Hey, did you know that a red circle with a white center means ‘Road closed’?”
“Didn’t we drive past one of those signs earlier?
Thanks to a generous moving package, we were able to ship our car from the US to Germany. I probably would have been happy with my bicycle and public transport, but I have to admit that it will be convenient to have a car when we want one. However, having a car means learning German rules of the road.
Thankfully, we aren’t the first people to find ourselves in this situation. I recommend Brian’s Guide to Getting Around Germany as a thorough and clear source of driving information. Traffic laws, street signs, parking rules . . . he seems to have it all covered. (Of course, it’s always a good idea to use an official source to confirm information you find on a non-official website!)
Reading up on the subject does not, however, mean that we have it all down. Yesterday, we picked up our car in Düsseldorf and drove it back to Aachen. We made it home safely, thanks to some basic advice about the Autobahn: “Stay in the right-hand lane unless you are passing, and watch the cars in the left lane carefully to make sure you know how fast they are going.” It really wasn’t too bad. Actually, the city driving seemed like the hardest because of all the signs. That conversation at the beginning of this post? It really happened.
Besides learning the rules of the road, we also have to deal with driver’s license issues. Depending on which state in the US you come from, you may or may not get to just walk in and trade your US license for a German one. We come from California, which means that we’re out of luck. We have to take both a written and driving test, and it’s common for driving schools to require that you take classes before taking the tests. Thankfully, we can use our US licenses for the first six months we live here.
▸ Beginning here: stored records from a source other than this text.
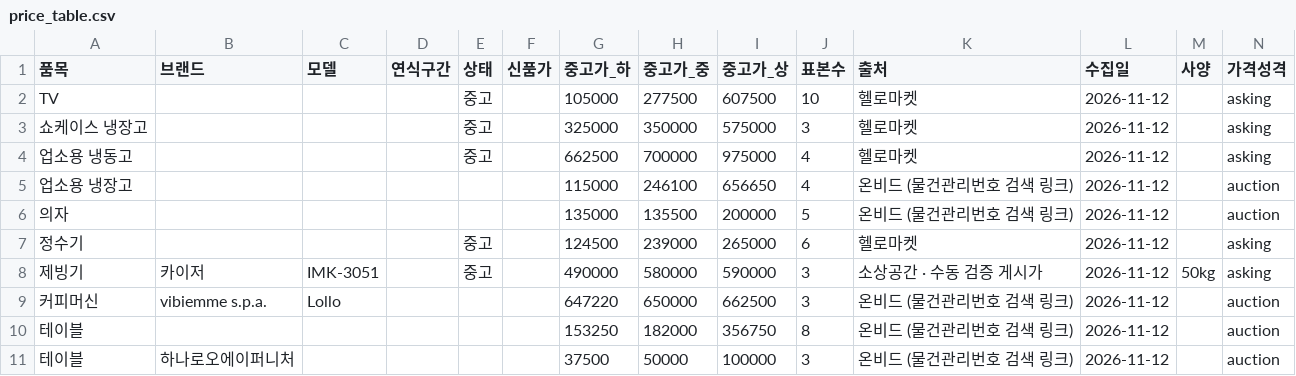
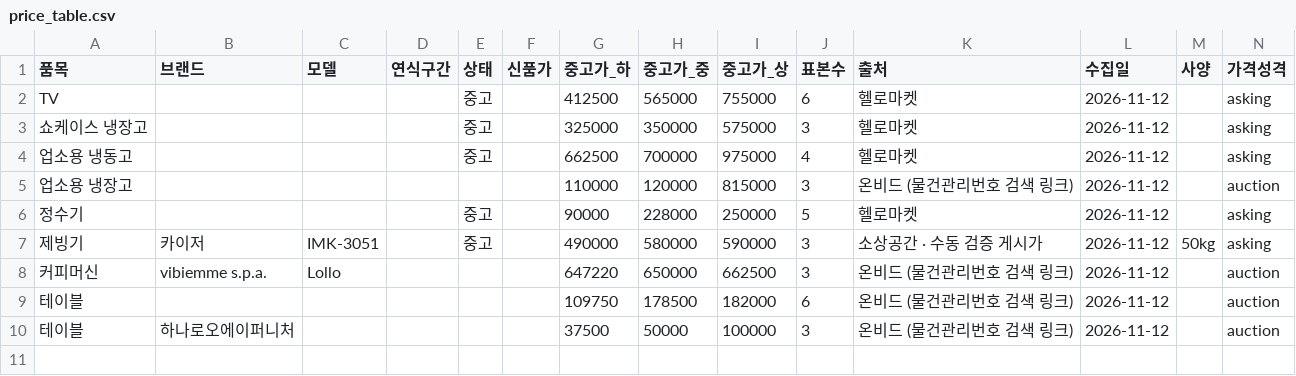
Before and after one commit to sinseungu837-web/ieogage, a CSV file: data/price_table.csv, drawn as a sheet.

```diff
--- a/data/price_table.csv
+++ b/data/price_table.csv
@@ -1,11 +1,10 @@
 품목,브랜드,모델,연식구간,상태,신품가,중고가_하,중고가_중,중고가_상,표본수,출처,수집일,사양,가격성격
-TV,,,,중고,,105000,277500,607500,10,헬로마켓,2026-11-12,,asking
+TV,,,,중고,,412500,565000,755000,6,헬로마켓,2026-11-12,,asking
 쇼케이스 냉장고,,,,중고,,325000,350000,575000,3,헬로마켓,2026-11-12,,asking
 업소용 냉동고,,,,중고,,662500,700000,975000,4,헬로마켓,2026-11-12,,asking
-업소용 냉장고,,,,,,115000,246100,656650,4,온비드 (물건관리번호 검색 링크),2026-11-12,,auction
-의자,,,,,,135000,135500,200000,5,온비드 (물건관리번호 검색 링크),2026-11-12,,auction
-정수기,,,,중고,,124500,239000,265000,6,헬로마켓,2026-11-12,,asking
+업소용 냉장고,,,,,,110000,120000,815000,3,온비드 (물건관리번호 검색 링크),2026-11-12,,auction
+정수기,,,,중고,,90000,228000,250000,5,헬로마켓,2026-11-12,,asking
 제빙기,카이저,IMK-3051,,중고,,490000,580000,590000,3,소상공간 · 수동 검증 게시가,2026-11-12,50kg,asking
 커피머신,vibiemme s.p.a.,Lollo,,,,647220,650000,662500,3,온비드 (물건관리번호 검색 링크),2026-11-12,,auction
-테이블,,,,,,153250,182000,356750,8,온비드 (물건관리번호 검색 링크),2026-11-12,,auction
+테이블,,,,,,109750,178500,182000,6,온비드 (물건관리번호 검색 링크),2026-11-12,,auction
 테이블,하나로오에이퍼니처,,,,,37500,50000,100000,3,온비드 (물건관리번호 검색 링크),2026-11-12,,auction
```
Also changed, not shown: data/coverage.csv, 4 other files.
For now, I will focus on getting instant recognition of the right-of-way signs and memorizing the entire Aachen Stadtplan (map).